In a society where patriotism and leadership is greatly admired, cheerleaders have preformed such roles. A symbol of spirit and pride, cheerleading has captured the progression of young women in middle class culture and society. Both beginning from male dominance and control, cheerleading and young middle class women have flourished into a stronger being. Thriving off the power of one another, cheerleading has incorporated all aspects of female youth into one sport. For most however the social significance of cheerleading is little known, or cared about, and the one truth that remains the lifeline of the sport is the notion that all cheerleaders are “proud to be one.”
 The Hartford Public High Owl Annual, vol. 14, A review of Athletics (Rutland: Marble City Press, 1909) pg 61
 The Hartford Public High Owl Annual, vol. 14, A review of Athletics (Rutland: Marble City Press, 1909) pg 61
 The Hartford Public High Owl Annual, vol. 14, A review of Athletics (Rutland: Marble City Press, 1910) p. 171
 The Hartford Public High Owl Annual, vol. 14, A review of Athletics (Rutland: Marble City Press, 1910)
 Charles Osborn, “The Spectator”, The Aegis, 1914, Vol. 14
 The Hartford Public High Owl Annual, vol. 14, A review of Athletics (Rutland: Marble City Press, 1915) Monroe C. Gutman Education Library at Harvard University.
 The Hartford Public High Owl Annual, vol. 14, A review of Athletics (Rutland: Marble City Press, 1916) Monroe C. Gutman Education Library at Harvard University.
 Mary Ellen Hanson, “Go! Fight! Win! Cheerleading in American Culture,”Bowling Greenstate University Popular Press. 1995. 17.

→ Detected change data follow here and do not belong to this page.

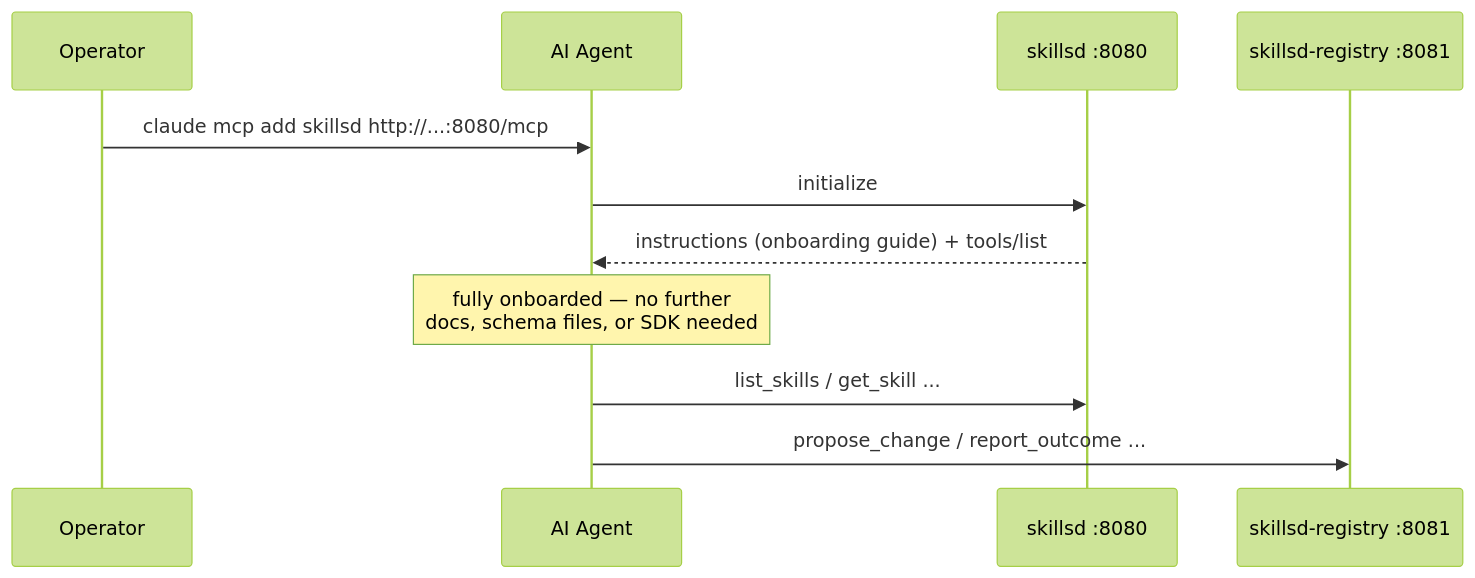
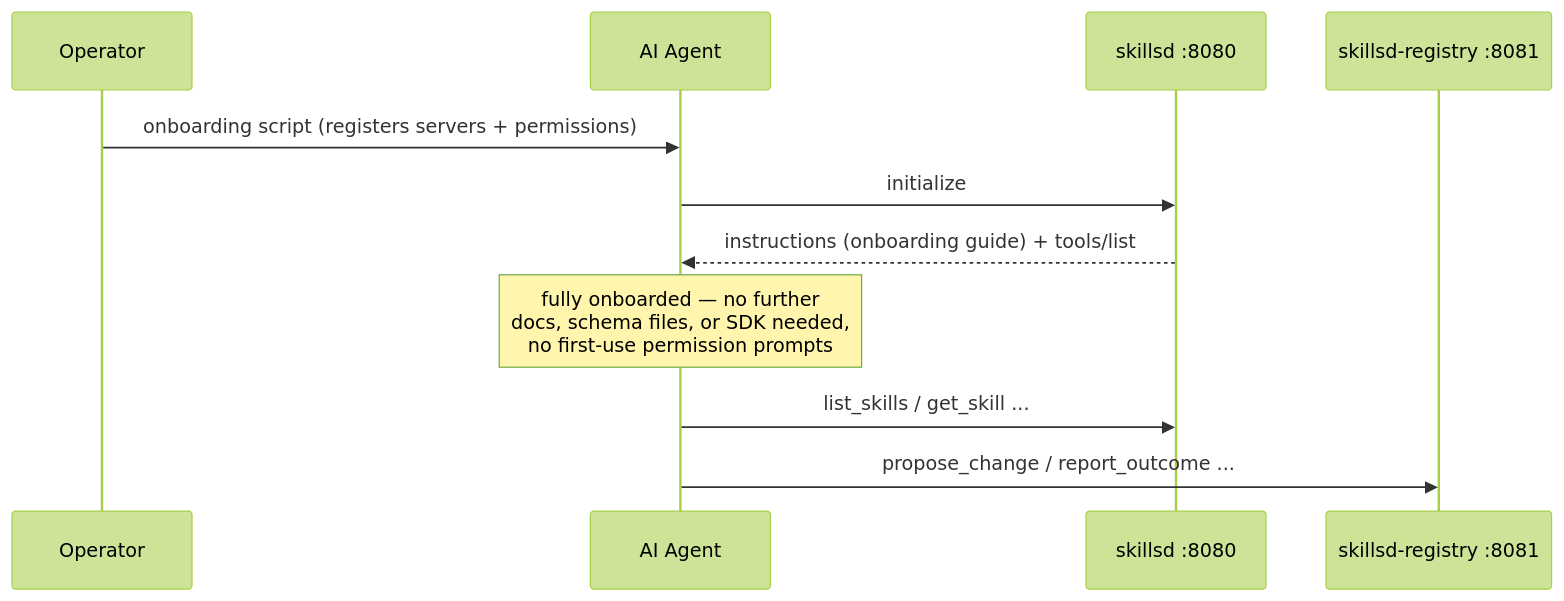
The diagram in docs/quickstart.md (araghukas/skillset), drawn with Mermaid (forest theme) before and after one commit. The commit also changed other lines of this file and 1 other file, not shown here.

````diff
--- a/docs/quickstart.md
+++ b/docs/quickstart.md
@@ -122,14 +145,14 @@
 ```mermaid
 sequenceDiagram
     participant Op as Operator
     participant Agent as AI Agent
     participant Read as skillsd :8080
     participant Write as skillsd-registry :8081
 
-    Op->>Agent: claude mcp add skillsd http://...:8080/mcp
+    Op->>Agent: onboarding script (registers servers + permissions)
     Agent->>Read: initialize
     Read-->>Agent: instructions (onboarding guide) + tools/list
-    Note over Agent: fully onboarded — no further<br/>docs, schema files, or SDK needed
+    Note over Agent: fully onboarded — no further<br/>docs, schema files, or SDK needed,<br/>no first-use permission prompts
     Agent->>Read: list_skills / get_skill ...
     Agent->>Write: propose_change / report_outcome ...
 ```
````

 The Hartford Public High Owl Annual, vol. 14, A review of Athletics (Rutland: Marble City Press, 1920) Monroe C. Gutman Education Library at Harvard University.
 Feldmeth, Greg D. “U.S. History Resources” http://home.earthlink.net/~gfeldmeth/USHistory.html (31 March 1998).